Elmira Jannati and I recently (February 2018) published a new article in The Family Journal: Counseling and Therapy for Couples and Families (SAGE Publishing). The article explores:
“Iranians have settled in a number of areas in the United States, especially Southern California and Texas, and experience substantial prejudice as a result of perceptions of their religion and national origin. This study explored the relationship between Iranian immigrant parents’ acculturation and the level of conflict they experience with their U.S.-born children. A survey was used to collect data from a sample of 100 first-generation Iranian immigrant parents living in Orange County, CA, with children aged 11–22 years. Parent-acculturation levels were expected to predict parent–child conflicts (PCCs) resulting from potential acculturation gaps between children and parents. Results demonstrated a moderate positive relationship between Iranian cultural involvement and PCC and a weak negative relationship between American cultural involvement and PCC. The effects of various demographic variables were also considered. Results show higher PCC levels among lower income families, suggesting a need for support from schools, counselors, or other institutions.”

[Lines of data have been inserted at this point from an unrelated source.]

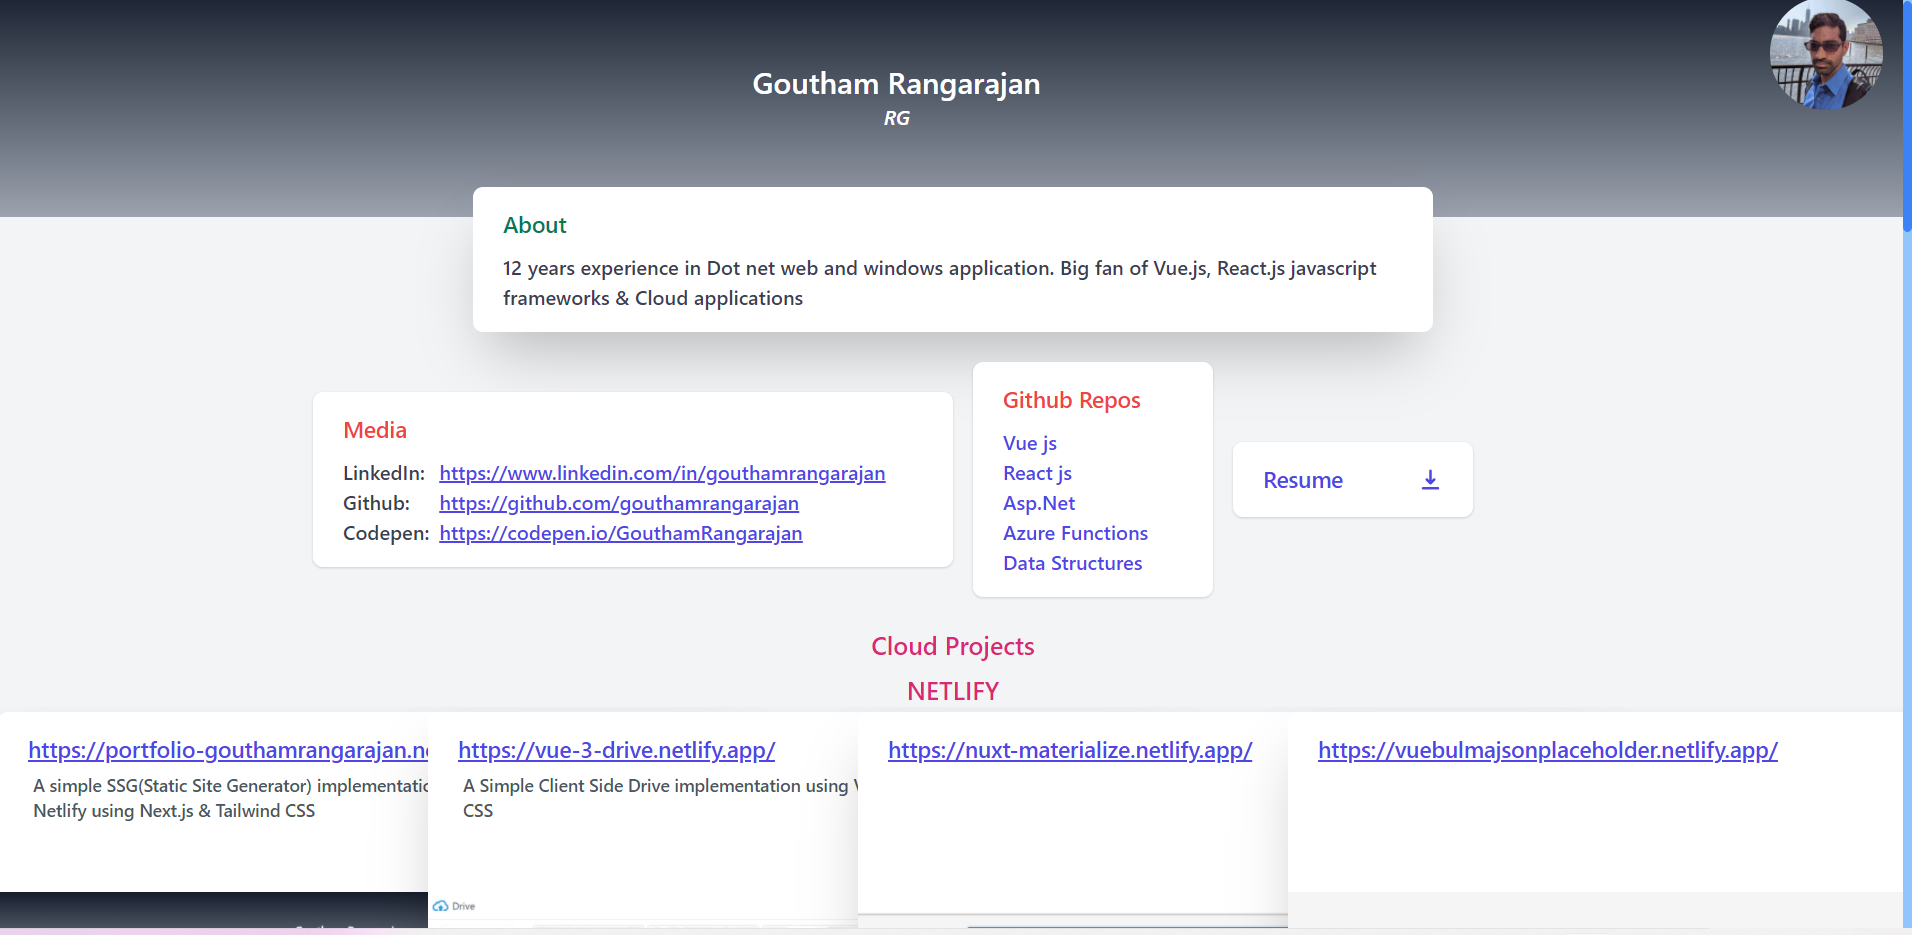
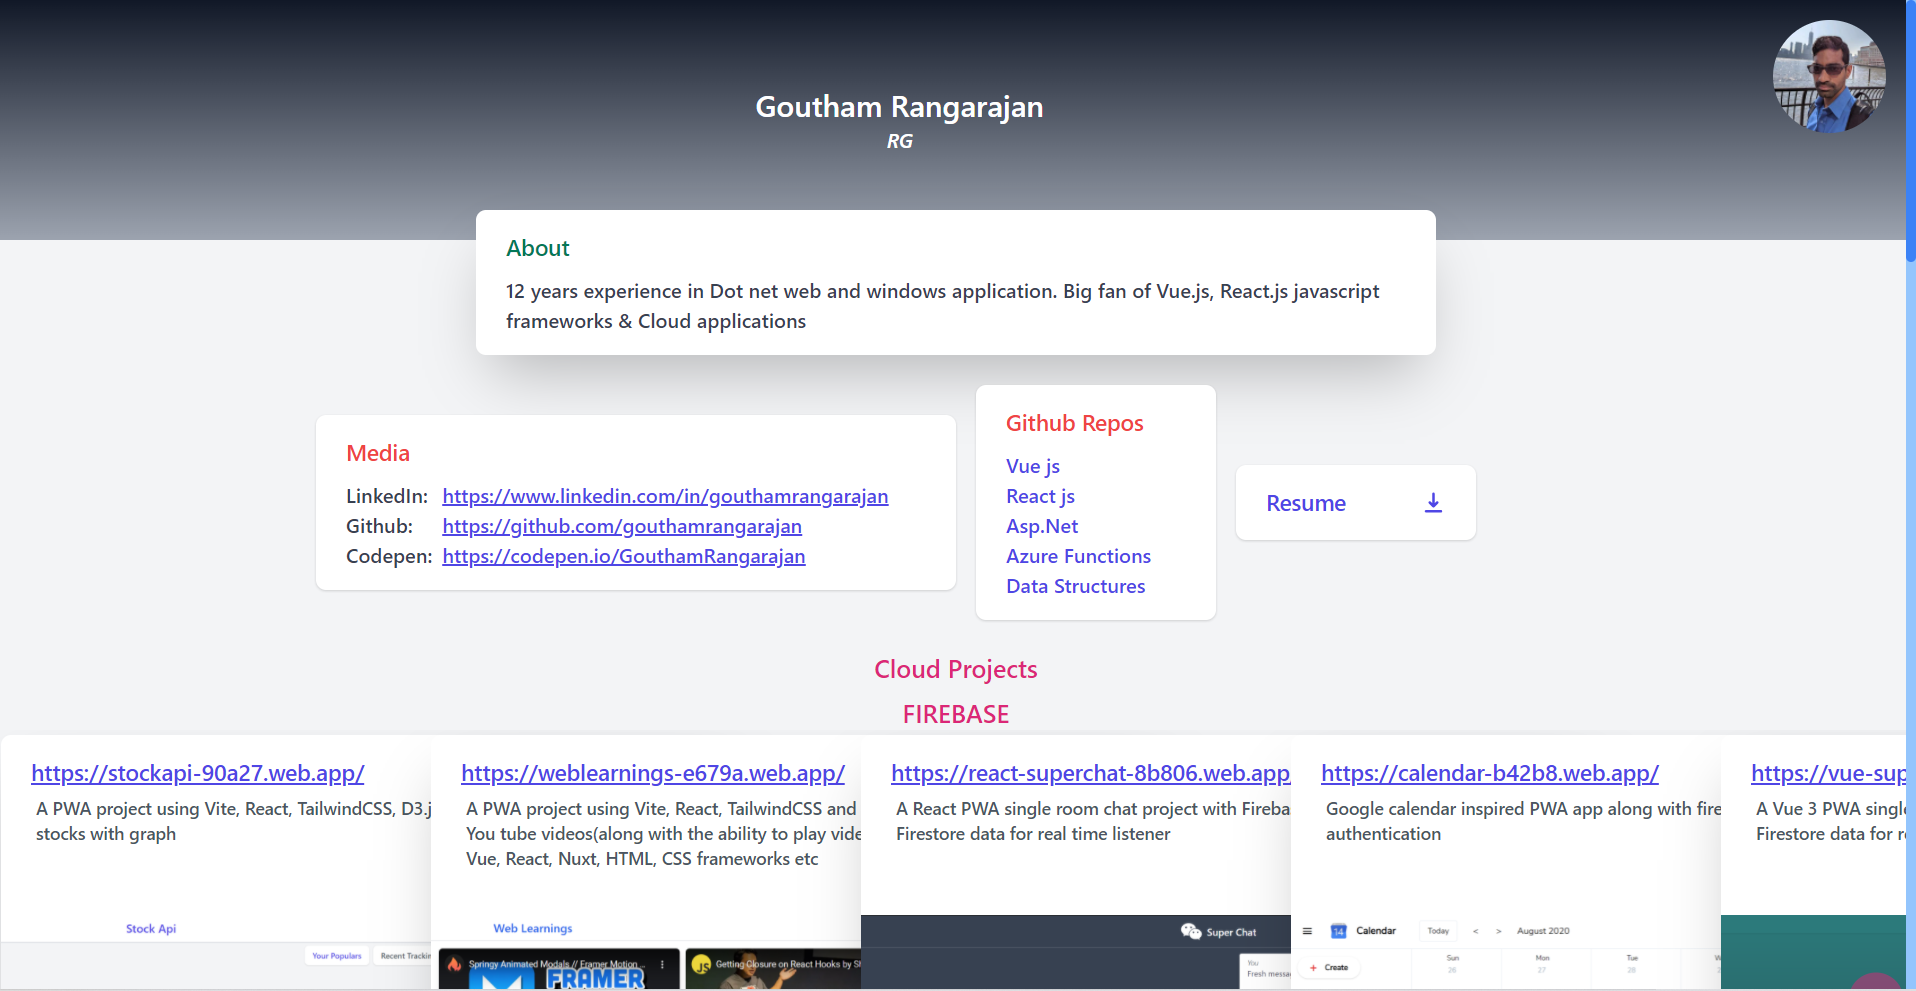
changes to portfolio stagger animation of items,reorder & removed old projects

diff --git a/my-portfolio/pages/index.tsx b/my-portfolio/pages/index.tsx
@@ -50,20 +50,18 @@ const Home: NextPage<homePropType> = ({ data: { info } }) => {
           </SecondRowLayout>
           <ScrollRowLayout title="Cloud Projects" centered></ScrollRowLayout>
           <div className="-mt-6" key={3}></div>
-          {Object.keys(info.cloud)
-            .sort((a, b) => (a > b ? -1 : 1))
-            .map((el) => (
-              <ScrollRowLayout
-                title={el.toUpperCase()}
-                key={el}
-                centered={getProjectsLength(info.cloud, el) <= 3}
-              >
-                <ProjectCardList
-                  info={getProjects(info.cloud, el)}
-                  type="CLOUD"
-                ></ProjectCardList>
-              </ScrollRowLayout>
-            ))}
+          {Object.keys(info.cloud).map((el) => (
+            <ScrollRowLayout
+              title={el.toUpperCase()}
+              key={el}
+              centered={getProjectsLength(info.cloud, el) <= 3}
+            >
+              <ProjectCardList
+                info={getProjects(info.cloud, el)}
+                type="CLOUD"
+              ></ProjectCardList>
+            </ScrollRowLayout>
+          ))}
           <ScrollRowLayout
             title="GITHUB"
             subtitle="Recent collection in React.js, Vue.js & Asp .Net"

diff --git a/my-portfolio/components/ScrollRowLayout.tsx b/my-portfolio/components/ScrollRowLayout.tsx
@@ -55,11 +55,10 @@ const ScrollRowLayout: NextComponentType<
         {subtitle}
       </span>
       <div
-        className={`flex -space-x-40 md:-space-x-64 p-1 overflow-x-auto lg:overflow-x-hidden w-full
-                    scrollbar-none
-                     ${
-                       centered && windowWidth > 1023 ? "justify-center" : ""
-                     }  `}
+        className={`flex -space-x-40 md:-space-x-64 p-1 overflow-x-auto lg:overflow-x-hidden w-full scrollbar-none
+                    ${
+                      centered && windowWidth > 1023 ? "justify-center" : ""
+                    }  `}
         ref={scrollEl as LegacyRef<HTMLDivElement>}
       >
         {children}

diff --git a/my-portfolio/utils/animationVariants.ts b/my-portfolio/utils/animationVariants.ts
@@ -7,8 +7,8 @@ export const staggerParent = {
     opacity: 1,
     y: 0,
     transition: {
-      staggerChildren: 0.4,
       duration: 0.3,
+      staggerChildren: 0.4,
     },
   },
 };
@@ -20,5 +20,10 @@ export const staggerChild = {
   active: {
     opacity: 1,
     y: 0,
+    transition: {
+      type: "spring",
+      damping: 7,
+      stiffness: 50,
+    },
   },
 };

Reference: Jannati, E., & Allen, S. (2018). Parental Perspectives on Parent–Child Conflict and Acculturation in Iranian Immigrants in California. The Family Journal, 1-9, DOI: 10.1177/1066480718754770.